__Task directions__:
In the records that follow, find the line with "Racket colors: sky"; from there, retype every line exactly through the line with "shows the racket", which also belongs to the answer.

Front-end code change data:

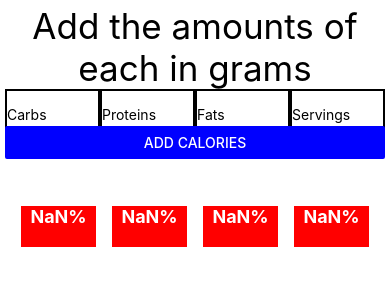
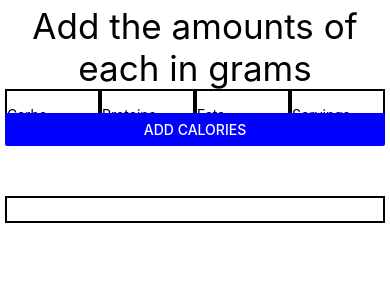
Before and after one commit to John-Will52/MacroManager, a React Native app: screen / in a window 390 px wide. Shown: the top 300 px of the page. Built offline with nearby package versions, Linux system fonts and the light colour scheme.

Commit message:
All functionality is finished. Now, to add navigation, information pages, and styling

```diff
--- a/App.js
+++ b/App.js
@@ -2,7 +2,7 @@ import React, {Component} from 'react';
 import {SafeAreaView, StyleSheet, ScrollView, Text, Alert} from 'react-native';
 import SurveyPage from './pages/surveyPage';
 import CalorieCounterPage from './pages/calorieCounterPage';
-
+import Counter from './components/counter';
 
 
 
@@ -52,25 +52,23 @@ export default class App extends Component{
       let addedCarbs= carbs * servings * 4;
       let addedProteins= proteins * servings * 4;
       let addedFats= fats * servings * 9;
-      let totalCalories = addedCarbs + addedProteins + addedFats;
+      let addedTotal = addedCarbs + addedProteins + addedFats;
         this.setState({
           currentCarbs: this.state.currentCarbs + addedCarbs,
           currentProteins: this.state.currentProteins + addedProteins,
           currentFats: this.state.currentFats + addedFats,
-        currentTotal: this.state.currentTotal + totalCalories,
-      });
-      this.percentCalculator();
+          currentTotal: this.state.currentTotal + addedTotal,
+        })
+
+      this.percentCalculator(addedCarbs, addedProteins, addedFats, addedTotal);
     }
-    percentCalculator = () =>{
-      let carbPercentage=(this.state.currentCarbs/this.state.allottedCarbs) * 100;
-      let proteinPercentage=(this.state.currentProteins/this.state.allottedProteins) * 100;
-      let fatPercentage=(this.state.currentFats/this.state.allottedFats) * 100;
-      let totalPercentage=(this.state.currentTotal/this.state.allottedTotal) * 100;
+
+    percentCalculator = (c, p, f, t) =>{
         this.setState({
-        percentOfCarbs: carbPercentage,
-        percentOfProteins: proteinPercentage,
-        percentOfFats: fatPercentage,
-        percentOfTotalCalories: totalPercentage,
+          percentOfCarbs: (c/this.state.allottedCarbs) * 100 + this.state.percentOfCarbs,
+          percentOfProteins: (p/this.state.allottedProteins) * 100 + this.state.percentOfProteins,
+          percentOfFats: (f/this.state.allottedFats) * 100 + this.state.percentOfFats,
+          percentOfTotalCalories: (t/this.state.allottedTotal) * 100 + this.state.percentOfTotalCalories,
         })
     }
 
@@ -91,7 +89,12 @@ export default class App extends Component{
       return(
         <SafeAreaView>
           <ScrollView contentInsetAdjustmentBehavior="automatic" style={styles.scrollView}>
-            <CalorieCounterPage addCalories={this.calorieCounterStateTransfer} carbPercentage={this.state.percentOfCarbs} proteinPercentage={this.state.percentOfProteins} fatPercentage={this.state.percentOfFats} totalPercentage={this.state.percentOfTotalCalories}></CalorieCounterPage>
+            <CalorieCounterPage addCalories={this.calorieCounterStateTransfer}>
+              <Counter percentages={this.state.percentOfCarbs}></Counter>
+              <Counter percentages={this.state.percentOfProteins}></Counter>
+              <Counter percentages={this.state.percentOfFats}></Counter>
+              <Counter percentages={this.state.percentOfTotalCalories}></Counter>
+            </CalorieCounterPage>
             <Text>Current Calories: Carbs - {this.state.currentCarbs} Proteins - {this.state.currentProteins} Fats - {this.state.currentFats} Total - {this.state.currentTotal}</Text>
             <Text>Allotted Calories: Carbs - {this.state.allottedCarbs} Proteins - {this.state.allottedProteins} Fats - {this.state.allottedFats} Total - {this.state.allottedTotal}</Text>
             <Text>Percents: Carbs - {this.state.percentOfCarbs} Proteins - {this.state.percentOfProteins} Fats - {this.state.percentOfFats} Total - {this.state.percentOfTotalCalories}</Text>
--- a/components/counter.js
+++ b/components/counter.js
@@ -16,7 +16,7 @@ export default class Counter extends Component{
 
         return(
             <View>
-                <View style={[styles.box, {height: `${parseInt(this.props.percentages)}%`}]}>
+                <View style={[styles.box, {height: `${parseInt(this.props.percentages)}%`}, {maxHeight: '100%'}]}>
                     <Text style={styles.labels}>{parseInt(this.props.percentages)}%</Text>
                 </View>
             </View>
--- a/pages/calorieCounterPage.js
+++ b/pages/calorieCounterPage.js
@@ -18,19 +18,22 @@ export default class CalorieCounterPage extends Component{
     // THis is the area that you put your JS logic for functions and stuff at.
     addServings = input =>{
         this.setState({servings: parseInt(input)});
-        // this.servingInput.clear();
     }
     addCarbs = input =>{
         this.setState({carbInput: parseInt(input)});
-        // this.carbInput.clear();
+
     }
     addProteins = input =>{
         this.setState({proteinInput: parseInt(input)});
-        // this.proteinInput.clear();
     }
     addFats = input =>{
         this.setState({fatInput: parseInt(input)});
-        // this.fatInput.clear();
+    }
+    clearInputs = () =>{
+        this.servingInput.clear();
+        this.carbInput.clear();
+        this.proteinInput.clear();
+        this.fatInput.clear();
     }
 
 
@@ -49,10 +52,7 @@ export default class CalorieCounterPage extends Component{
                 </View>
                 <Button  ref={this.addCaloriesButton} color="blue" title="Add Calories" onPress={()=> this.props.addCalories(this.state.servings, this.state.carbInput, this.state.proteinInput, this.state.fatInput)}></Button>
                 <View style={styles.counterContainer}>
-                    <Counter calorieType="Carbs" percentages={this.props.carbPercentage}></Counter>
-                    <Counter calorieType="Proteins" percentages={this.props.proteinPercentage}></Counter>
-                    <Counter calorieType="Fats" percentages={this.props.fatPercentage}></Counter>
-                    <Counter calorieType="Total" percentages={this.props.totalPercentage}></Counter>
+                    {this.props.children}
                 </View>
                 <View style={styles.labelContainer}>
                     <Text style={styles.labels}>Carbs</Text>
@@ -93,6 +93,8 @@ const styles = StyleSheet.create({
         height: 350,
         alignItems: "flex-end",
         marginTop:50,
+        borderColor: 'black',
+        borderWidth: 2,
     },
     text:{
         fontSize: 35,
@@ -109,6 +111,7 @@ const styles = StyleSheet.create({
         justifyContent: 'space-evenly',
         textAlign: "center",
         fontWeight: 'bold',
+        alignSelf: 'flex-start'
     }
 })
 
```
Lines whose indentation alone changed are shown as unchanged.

---

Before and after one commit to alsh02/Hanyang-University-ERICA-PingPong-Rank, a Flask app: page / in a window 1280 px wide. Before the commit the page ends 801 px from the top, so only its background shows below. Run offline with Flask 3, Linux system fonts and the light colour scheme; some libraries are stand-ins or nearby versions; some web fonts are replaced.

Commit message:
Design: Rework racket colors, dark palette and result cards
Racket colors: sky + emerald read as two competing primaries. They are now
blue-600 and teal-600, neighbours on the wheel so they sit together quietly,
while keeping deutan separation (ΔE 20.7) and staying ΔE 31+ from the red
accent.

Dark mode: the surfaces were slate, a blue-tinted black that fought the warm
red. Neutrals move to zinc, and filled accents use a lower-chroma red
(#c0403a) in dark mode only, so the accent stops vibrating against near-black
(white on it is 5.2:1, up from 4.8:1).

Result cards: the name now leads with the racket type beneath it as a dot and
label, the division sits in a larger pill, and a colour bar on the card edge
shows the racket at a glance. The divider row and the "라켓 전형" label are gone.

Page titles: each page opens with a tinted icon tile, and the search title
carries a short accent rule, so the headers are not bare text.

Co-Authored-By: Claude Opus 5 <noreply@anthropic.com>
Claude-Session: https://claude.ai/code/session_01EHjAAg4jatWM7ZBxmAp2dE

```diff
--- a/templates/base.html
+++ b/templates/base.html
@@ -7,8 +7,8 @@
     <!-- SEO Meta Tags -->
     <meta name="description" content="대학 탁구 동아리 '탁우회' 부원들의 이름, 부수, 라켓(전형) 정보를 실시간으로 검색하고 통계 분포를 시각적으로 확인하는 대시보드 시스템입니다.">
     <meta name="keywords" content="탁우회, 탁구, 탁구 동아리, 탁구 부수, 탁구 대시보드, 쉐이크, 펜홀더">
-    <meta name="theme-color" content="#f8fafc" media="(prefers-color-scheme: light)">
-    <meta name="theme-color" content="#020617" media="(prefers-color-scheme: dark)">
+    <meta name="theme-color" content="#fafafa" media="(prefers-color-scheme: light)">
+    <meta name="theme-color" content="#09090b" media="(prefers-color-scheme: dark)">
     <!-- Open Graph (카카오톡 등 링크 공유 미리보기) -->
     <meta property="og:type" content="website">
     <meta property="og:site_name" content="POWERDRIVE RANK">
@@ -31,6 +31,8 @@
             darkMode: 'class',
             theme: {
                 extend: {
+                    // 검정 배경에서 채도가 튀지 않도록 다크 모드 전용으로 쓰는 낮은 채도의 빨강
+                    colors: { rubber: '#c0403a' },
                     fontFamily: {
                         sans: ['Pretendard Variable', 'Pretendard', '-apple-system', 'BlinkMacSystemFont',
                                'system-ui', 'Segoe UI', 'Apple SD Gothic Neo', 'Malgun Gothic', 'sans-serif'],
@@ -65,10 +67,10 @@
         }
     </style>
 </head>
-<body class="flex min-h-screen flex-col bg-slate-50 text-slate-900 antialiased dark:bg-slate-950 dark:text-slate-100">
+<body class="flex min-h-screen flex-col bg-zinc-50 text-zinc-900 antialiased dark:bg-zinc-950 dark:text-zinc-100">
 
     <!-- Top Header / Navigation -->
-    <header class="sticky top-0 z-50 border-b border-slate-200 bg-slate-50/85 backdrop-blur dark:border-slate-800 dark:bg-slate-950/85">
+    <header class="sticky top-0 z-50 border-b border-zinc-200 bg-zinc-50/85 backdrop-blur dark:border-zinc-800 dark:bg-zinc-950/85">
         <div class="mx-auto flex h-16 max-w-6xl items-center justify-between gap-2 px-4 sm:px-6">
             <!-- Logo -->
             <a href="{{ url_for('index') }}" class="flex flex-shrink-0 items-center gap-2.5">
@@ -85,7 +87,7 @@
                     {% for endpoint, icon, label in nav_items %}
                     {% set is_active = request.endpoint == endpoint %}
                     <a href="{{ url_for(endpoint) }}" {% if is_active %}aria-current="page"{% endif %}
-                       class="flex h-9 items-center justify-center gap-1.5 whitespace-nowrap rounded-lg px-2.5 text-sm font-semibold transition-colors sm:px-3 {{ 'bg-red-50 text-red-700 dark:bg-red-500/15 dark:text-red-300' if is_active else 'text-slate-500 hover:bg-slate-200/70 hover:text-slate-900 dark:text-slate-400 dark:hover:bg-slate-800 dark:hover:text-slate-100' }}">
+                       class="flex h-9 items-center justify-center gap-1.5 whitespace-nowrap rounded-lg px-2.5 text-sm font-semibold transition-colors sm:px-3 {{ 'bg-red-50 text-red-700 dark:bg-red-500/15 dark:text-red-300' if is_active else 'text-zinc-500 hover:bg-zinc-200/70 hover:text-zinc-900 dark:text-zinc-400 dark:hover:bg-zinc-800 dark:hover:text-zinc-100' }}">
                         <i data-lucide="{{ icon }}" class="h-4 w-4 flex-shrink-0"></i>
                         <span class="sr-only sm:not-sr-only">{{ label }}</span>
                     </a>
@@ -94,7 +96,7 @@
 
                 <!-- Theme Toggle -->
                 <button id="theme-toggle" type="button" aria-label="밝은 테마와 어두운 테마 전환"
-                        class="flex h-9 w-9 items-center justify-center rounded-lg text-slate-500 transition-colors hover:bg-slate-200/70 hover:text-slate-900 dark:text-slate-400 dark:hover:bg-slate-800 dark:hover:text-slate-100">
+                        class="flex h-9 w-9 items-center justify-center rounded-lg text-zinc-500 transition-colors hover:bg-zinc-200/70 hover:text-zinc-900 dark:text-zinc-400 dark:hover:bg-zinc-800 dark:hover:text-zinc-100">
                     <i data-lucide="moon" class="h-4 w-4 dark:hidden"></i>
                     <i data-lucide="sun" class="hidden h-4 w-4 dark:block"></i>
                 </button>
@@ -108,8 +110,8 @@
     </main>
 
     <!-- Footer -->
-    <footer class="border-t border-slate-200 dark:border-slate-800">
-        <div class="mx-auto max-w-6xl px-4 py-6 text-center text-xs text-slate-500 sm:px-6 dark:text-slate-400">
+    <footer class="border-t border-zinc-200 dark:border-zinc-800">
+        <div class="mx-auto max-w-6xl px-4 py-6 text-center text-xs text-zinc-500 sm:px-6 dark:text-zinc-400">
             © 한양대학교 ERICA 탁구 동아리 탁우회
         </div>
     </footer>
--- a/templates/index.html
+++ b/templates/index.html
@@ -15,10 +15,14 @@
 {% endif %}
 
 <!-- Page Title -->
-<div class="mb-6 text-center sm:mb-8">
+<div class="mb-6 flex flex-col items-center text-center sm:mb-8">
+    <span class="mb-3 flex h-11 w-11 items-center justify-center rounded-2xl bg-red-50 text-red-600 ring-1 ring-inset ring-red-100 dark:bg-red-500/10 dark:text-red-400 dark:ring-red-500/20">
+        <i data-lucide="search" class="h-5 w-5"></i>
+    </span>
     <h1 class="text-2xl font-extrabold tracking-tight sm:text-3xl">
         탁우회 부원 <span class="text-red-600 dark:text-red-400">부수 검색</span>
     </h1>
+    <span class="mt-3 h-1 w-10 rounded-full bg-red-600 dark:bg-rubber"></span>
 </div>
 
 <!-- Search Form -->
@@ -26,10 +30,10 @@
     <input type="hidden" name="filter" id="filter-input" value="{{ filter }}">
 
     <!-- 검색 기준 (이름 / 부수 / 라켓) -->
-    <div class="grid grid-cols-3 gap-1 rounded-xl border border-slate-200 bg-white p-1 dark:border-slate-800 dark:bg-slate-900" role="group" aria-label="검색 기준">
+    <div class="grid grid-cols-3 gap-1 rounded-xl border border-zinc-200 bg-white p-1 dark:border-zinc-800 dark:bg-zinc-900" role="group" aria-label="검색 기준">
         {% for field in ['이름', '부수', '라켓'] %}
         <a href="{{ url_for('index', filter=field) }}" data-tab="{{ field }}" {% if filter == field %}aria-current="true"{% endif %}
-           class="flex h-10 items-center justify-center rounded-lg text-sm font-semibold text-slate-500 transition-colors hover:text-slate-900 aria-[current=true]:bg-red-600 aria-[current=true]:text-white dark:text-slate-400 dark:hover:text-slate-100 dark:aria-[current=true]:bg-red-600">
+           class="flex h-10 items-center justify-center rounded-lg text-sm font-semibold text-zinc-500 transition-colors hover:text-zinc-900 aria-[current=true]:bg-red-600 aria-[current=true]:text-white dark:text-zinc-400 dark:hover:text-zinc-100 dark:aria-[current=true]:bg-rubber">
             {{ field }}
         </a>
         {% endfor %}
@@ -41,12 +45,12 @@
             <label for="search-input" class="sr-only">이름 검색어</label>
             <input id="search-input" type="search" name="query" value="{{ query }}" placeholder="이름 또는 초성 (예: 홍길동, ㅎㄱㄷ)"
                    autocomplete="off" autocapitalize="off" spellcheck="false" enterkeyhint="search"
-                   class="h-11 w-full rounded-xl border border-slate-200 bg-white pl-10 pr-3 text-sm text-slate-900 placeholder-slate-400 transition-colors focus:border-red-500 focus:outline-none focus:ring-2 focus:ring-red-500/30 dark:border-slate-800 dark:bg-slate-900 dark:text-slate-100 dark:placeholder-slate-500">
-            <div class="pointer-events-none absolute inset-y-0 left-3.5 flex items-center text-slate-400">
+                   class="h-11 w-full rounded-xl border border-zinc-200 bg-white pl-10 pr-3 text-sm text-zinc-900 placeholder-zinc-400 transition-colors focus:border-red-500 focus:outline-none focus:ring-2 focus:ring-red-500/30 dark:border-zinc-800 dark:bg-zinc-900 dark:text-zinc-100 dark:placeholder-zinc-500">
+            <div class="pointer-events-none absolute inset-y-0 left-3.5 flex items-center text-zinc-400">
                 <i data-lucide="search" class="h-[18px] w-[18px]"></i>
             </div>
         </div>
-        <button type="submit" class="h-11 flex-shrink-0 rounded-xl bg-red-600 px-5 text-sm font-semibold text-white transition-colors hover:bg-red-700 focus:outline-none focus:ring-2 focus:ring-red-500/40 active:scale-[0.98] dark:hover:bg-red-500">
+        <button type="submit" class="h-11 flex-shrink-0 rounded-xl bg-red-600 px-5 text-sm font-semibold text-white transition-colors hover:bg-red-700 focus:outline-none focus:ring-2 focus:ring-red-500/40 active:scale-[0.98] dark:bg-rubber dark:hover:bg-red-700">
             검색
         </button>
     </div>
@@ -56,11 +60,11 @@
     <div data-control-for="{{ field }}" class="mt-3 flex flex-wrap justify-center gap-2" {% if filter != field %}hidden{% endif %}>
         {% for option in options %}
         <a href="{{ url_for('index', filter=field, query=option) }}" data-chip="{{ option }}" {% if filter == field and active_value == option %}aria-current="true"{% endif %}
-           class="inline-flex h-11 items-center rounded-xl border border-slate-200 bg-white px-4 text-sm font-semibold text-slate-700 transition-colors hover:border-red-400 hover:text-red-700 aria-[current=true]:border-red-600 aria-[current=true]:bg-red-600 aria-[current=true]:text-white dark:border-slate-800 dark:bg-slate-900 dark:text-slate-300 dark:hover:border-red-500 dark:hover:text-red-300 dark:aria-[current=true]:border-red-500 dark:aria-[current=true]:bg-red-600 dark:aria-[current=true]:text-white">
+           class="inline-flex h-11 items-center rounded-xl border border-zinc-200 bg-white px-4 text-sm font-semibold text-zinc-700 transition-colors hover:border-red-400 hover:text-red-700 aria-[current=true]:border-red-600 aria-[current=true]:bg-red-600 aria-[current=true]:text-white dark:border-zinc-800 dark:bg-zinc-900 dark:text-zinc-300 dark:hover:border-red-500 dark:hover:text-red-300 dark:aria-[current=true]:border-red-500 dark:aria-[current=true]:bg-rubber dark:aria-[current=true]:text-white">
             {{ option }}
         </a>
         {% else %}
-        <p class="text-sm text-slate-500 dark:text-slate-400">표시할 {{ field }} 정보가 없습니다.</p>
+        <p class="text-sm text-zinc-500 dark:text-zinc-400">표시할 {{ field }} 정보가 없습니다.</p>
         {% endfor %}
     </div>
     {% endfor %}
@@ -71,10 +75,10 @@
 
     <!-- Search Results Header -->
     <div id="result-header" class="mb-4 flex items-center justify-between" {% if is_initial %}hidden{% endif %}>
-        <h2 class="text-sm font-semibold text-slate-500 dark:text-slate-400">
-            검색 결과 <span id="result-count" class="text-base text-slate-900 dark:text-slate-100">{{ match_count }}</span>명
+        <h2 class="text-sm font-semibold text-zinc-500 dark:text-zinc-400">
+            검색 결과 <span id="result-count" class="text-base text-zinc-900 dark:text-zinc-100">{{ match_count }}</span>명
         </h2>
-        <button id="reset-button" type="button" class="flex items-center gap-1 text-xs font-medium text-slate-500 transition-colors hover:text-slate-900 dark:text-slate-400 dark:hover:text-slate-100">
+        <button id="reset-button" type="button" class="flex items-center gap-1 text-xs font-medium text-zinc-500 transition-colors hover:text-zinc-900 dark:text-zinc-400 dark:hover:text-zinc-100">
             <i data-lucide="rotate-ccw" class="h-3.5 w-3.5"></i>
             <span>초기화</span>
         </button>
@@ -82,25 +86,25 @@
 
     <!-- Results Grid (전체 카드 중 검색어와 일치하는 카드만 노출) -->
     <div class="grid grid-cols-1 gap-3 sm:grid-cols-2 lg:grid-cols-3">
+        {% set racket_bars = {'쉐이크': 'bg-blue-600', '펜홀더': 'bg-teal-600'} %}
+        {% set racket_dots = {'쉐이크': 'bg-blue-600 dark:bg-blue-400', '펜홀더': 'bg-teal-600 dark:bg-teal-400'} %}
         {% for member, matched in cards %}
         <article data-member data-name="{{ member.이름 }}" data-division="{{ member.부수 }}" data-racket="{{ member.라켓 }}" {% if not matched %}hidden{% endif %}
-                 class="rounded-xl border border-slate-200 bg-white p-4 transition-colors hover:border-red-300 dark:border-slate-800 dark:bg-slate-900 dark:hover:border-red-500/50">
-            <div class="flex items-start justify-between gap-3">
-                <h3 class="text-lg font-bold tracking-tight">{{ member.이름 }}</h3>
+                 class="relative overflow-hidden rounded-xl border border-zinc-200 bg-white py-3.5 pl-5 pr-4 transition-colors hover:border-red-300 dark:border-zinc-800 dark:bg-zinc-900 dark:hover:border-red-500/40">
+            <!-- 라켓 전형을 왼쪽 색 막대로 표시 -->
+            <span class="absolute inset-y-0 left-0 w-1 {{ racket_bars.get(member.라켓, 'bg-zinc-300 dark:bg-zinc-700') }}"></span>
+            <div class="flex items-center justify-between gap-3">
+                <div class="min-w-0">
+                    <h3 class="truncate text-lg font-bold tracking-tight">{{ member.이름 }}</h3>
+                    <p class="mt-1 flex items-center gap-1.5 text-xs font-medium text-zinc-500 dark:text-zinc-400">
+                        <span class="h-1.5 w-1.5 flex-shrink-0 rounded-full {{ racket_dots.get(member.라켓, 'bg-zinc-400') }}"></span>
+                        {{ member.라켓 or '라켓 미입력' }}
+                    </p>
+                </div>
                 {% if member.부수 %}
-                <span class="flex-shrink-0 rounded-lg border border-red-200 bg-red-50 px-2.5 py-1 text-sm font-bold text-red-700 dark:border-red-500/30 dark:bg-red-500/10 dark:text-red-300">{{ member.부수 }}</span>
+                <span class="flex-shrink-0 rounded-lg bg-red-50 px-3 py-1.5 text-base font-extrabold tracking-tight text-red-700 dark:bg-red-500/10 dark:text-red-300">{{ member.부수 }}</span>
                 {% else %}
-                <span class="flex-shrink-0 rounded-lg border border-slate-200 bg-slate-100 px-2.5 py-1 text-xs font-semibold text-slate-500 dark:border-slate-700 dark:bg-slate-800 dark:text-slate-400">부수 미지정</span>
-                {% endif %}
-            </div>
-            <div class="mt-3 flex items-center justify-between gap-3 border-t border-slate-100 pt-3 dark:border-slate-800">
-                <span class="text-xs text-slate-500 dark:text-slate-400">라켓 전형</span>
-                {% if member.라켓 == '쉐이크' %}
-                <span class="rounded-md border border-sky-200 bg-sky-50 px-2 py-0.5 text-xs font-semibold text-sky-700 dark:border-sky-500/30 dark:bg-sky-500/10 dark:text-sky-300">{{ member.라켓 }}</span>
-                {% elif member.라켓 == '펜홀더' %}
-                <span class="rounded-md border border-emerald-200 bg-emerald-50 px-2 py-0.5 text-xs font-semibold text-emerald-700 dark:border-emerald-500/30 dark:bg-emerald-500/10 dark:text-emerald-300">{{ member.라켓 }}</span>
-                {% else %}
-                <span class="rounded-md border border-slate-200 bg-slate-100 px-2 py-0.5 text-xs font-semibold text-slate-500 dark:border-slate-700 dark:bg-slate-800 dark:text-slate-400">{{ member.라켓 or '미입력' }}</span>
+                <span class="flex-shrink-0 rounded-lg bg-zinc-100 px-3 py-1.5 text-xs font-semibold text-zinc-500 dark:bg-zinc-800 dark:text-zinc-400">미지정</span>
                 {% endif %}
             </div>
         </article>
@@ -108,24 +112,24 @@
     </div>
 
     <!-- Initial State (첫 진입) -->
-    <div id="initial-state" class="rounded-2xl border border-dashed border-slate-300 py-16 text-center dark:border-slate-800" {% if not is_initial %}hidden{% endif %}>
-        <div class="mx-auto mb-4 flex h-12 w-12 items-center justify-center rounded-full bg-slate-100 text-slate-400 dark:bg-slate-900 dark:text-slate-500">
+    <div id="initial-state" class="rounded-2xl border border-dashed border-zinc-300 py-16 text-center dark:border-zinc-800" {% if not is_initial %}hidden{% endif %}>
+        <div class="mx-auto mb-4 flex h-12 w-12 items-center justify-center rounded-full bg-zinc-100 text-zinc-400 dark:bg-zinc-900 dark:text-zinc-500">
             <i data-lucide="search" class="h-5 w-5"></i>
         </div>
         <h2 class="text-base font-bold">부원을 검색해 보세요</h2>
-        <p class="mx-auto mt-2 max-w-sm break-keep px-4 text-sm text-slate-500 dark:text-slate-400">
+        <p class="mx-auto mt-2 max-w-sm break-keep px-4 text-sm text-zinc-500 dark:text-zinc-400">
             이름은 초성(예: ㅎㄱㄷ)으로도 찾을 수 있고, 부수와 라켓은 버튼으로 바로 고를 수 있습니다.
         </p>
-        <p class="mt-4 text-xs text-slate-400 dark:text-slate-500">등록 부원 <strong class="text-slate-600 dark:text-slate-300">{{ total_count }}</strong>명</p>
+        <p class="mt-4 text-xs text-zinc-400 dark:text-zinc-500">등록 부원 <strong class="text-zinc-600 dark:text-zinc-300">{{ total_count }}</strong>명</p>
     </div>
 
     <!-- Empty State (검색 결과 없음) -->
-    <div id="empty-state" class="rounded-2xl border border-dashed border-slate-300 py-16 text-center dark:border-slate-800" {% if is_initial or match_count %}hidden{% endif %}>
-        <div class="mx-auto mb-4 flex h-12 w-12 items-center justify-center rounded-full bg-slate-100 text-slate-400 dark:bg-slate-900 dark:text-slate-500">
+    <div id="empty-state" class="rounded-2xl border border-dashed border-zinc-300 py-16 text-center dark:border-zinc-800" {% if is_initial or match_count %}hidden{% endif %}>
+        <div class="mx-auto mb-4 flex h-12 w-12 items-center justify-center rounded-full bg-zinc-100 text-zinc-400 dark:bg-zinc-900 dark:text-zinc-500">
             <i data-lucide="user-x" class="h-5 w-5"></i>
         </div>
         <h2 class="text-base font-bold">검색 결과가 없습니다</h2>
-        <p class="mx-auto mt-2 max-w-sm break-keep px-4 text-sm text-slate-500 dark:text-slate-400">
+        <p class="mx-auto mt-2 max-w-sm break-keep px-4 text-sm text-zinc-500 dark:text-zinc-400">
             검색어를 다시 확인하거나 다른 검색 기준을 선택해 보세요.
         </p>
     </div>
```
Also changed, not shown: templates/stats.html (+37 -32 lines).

__Response to the task__:
Racket colors: sky + emerald read as two competing primaries. They are now
blue-600 and teal-600, neighbours on the wheel so they sit together quietly,
while keeping deutan separation (ΔE 20.7) and staying ΔE 31+ from the red
accent.

Dark mode: the surfaces were slate, a blue-tinted black that fought the warm
red. Neutrals move to zinc, and filled accents use a lower-chroma red
(#c0403a) in dark mode only, so the accent stops vibrating against near-black
(white on it is 5.2:1, up from 4.8:1).

Result cards: the name now leads with the racket type beneath it as a dot and
label, the division sits in a larger pill, and a colour bar on the card edge
shows the racket at a glance. The divider row and the "라켓 전형" label are gone.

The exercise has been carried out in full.